In my two latest pieces, though, I’m less predicting the future and more wondering just what that future might bring. First, I took a further look at AMC’s Rubicon: while my review stuck to the reasons why I have my doubts about the series creatively, the column focuses on the ways in which the series seems to clash with AMC’s other drama series, and how the experiment of stealth premiering the show behind Breaking Bad draws attention to that conflict.
Across the Pond: Rubicon vs. Scheduling
There is, of course, no perfect way to experience a series that starts quite as slowly as Rubicon. Even online viewing would also be problematic thanks to the wealth of distractions, and when the show premieres without a lead-in on 1 August it will still face certain challenges. However, AMC learned a lesson in terms of trying to leverage previous success in marketing new series.
In my latest, column meanwhile, I spilled more virtual ink on Treme, specifically addressing some of the claims that the show was a “failure.” I wrote a lot about the show last week, so I’m sure you’re all a bit fatigued about it, but in light of David Simon’s post-season interview with Alan Sepinwall there are some interesting tidbits in terms of why Treme met that response, and why it doesn’t affect the show’s momentum going into its second season.
Across the Pond: Treme vs. Failure
I would argue that Treme is flawed, as The Wire was at points within its run, but I would also argue that its willingness to go out on a narrative limb is bound to fail for some people, and that Simon has nothing to apologize for.
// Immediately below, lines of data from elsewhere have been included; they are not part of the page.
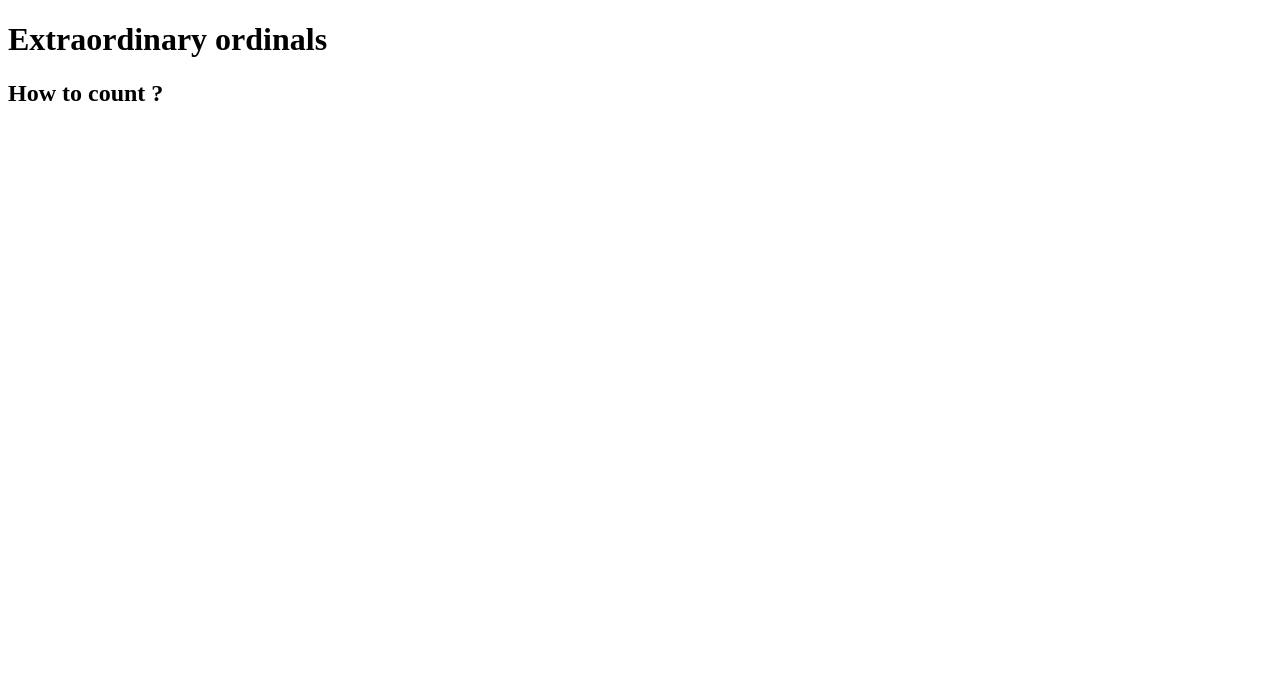
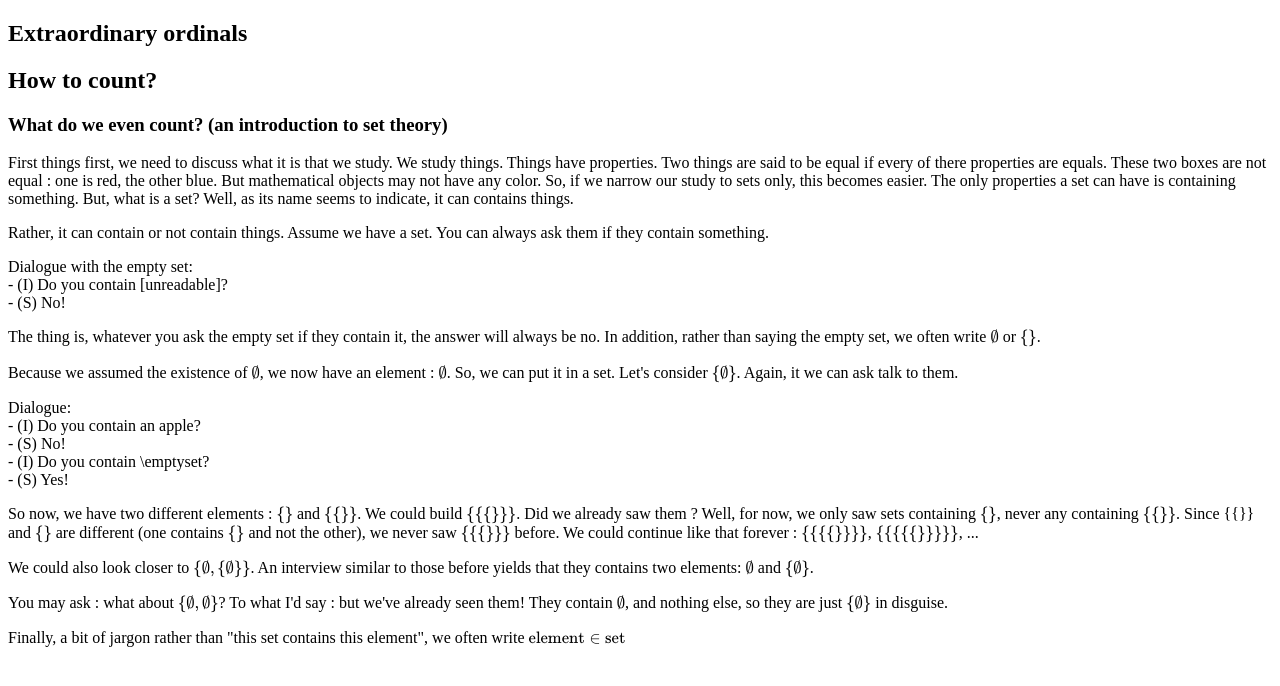
Before and after one commit to GLenPL/some2, a plain HTML site: page index.html in a window 1280 px wide. Drawn offline with nearby package versions, Linux system fonts and the light colour scheme.

Commit message:
modifié :         README.md 	modifié :         index.html

```diff
--- a/index.html
+++ b/index.html
@@ -5,7 +5,52 @@
 		<script id="MathJax-script" async src="https://cdn.jsdelivr.net/npm/mathjax@3/es5/tex-mml-chtml.js"></script>
 	</head>
 	<body>
-	<h1>Extraordinary ordinals</h1>
-	<h2>How to count ?</h2>
+		<section id="principale">
+			<h1>
+				Extraordinary ordinals
+			</h1>
+			<h2>
+				How to count?
+			</h2>
+			<h3>
+				What do we even count? (an introduction to set theory)
+			</h3>
+			<p>
+				First things first, we need to discuss what it is that we study. We study things. Things have properties. Two things are said to be equal if every of there properties are equals. These two boxes are not equal : one is red, the other blue. But mathematical objects may not have any color. So, if we narrow our study to sets only, this becomes easier. The only properties a set can have is containing something. But, what is a set? Well, as its name seems to indicate, it can contains things.
+			</p>
+			<p>
+				Rather, it can contain or not contain things. Assume we have a set. You can always ask them if they contain something.
+			</p>
+			<div class="dialogue">
+				Dialogue with the empty set: <br/>
+				- (I) Do you contain [unreadable]? <br/>
+				- (S) No!
+			</div>
+			<p>
+				The thing is, whatever you ask the empty set if they contain it, the answer will always be no. In addition, rather than saying the empty set, we often write \(\emptyset\) or \(\{\}\).
+			</p>
+			<p>
+				Because we assumed the existence of \( \emptyset \), we now have an element : \(\emptyset\). So, we can put it in a set. Let's consider \(\{\emptyset\}\). Again, it we can ask talk to them.
+			</p>
+			<div class="dialogue">
+				Dialogue:<br/>
+				- (I) Do you contain an apple?<br/>
+				- (S) No!<br/>
+				- (I) Do you contain \emptyset?<br/>
+				- (S) Yes!
+			</div>
+			<p>
+				So now, we have two different elements : \( \{\} \) and \( \{\{\}\} \). We could build \( \{\{\{\}\}\} \). Did we already saw them ? Well, for now, we only saw sets containing \( \{\} \), never any containing \( \{\{\}\} \). Since {{}} and \( \{\} \) are different (one contains \( \{\} \) and not the other), we never saw \( \{\{\{\}\}\} \) before. We could continue like that forever : \( \{\{\{\{\}\}\}\} \), \( \{\{\{\{\{\}\}\}\}\} \), ...
+			</p>
+			<p>
+			We could also look closer to \( \{ \emptyset,\{ \emptyset \}\} \). An interview similar to those before yields that they contains two elements: \(\emptyset\) and \( \{ \emptyset \} \).
+			<p>
+			</p>
+				You may ask : what about \( \{ \emptyset, \emptyset \} \)? To what I'd say : but we've already seen them! They contain \( \emptyset \), and nothing else, so they are just \( \{ \emptyset \} \) in disguise.
+			</p>
+			<p>
+				Finally, a bit of jargon rather than "this set contains this element", we often write \( \mathrm{element} \in \mathrm{set} \)
+			</p>
+		</section>
 	</body>
 </html>
```
Also changed, not shown: 1 other file.
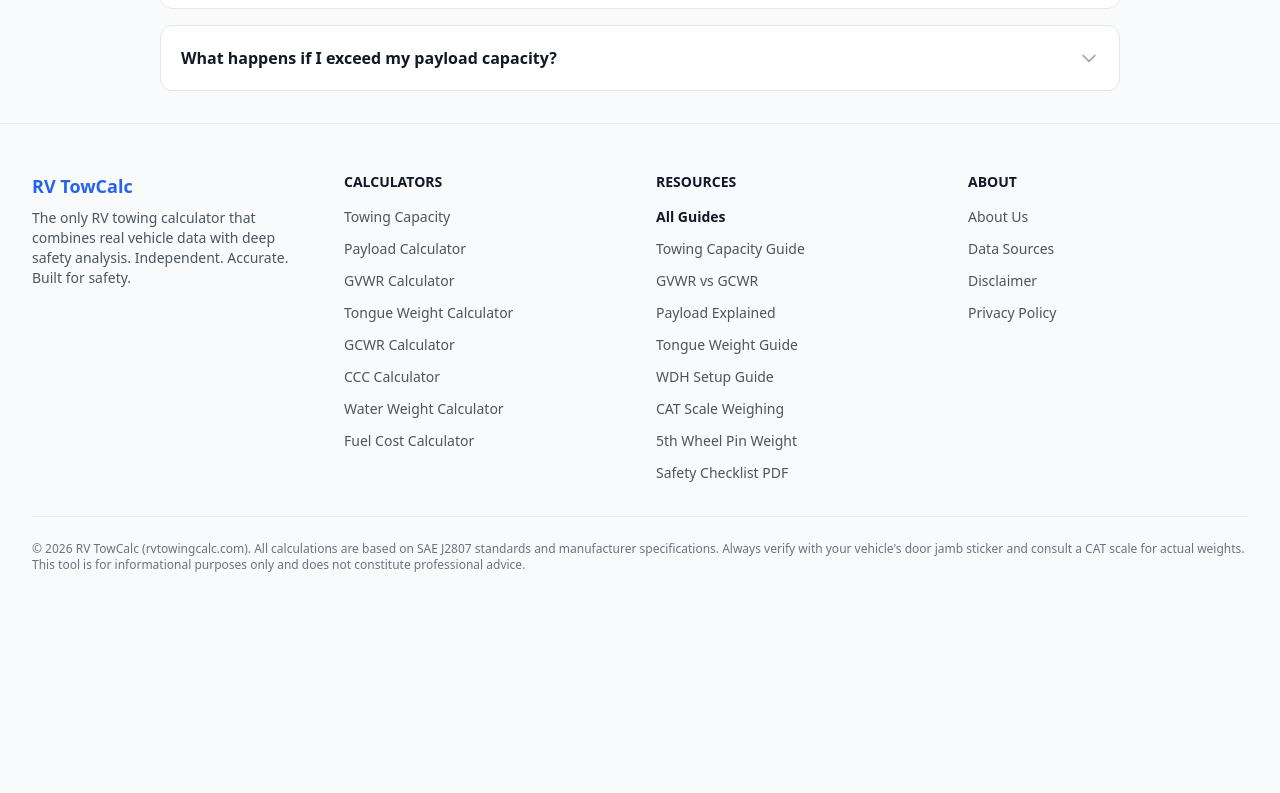
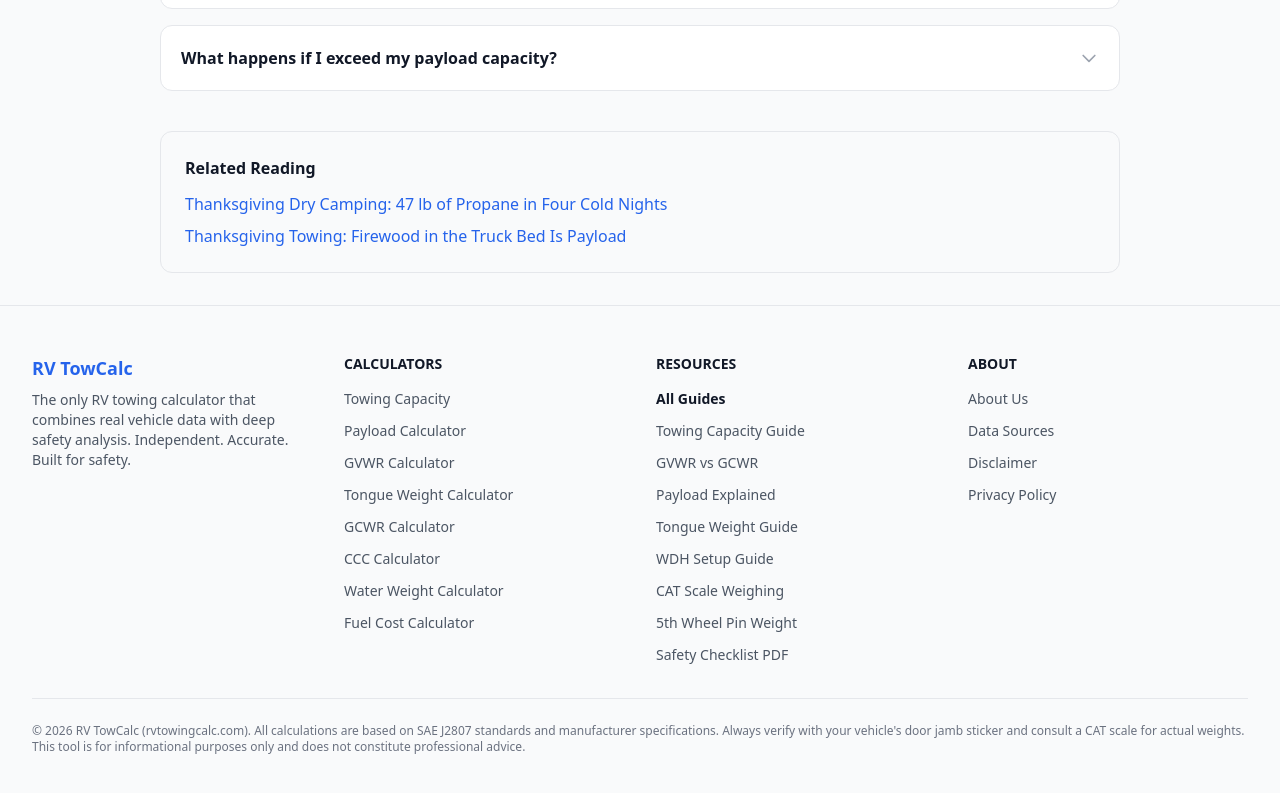
Before and after one commit to Zhou-Xiaoyong/rv-towing-calculator, a Next.js app: page /payload-calculator in a window 1280 px wide. Shown: the part 1530-2323 px from the top of the page. Before the commit the page ends 2151 px from the top, so only its background shows below. Built offline with nearby package versions, Linux system fonts and the light colour scheme.

Commit message:
SEO: add inbound related reading to payload calculator

```diff
--- a/src/app/payload-calculator/page.tsx
+++ b/src/app/payload-calculator/page.tsx
@@ -126,6 +126,28 @@ export default function PayloadCalculatorPage() {
         </div>
       </section>
 
+      <div className="mt-10 rounded-xl border border-gray-200 bg-gray-50 p-6">
+        <h3 className="font-bold text-gray-900">Related Reading</h3>
+        <ul className="mt-3 space-y-2">
+          <li>
+            <Link
+              href="/guides/thanksgiving-driveway-dry-camping-propane-weight"
+              className="text-brand-600 hover:underline"
+            >
+              Thanksgiving Dry Camping: 47 lb of Propane in Four Cold Nights
+            </Link>
+          </li>
+          <li>
+            <Link
+              href="/guides/thanksgiving-truck-bed-payload"
+              className="text-brand-600 hover:underline"
+            >
+              Thanksgiving Towing: Firewood in the Truck Bed Is Payload
+            </Link>
+          </li>
+        </ul>
+      </div>
+
       <script
         type="application/ld+json"
         dangerouslySetInnerHTML={{
```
No television show, if it’s a particularly good television show, should please everyone, and the freedom of HBO (and other cable networks like Showtime) is that shows like the ones Simon creates have a space where they can evolve at their own pace and afford to lose viewers who aren’t on the same wavelength (or the same rhythm, if you prefer).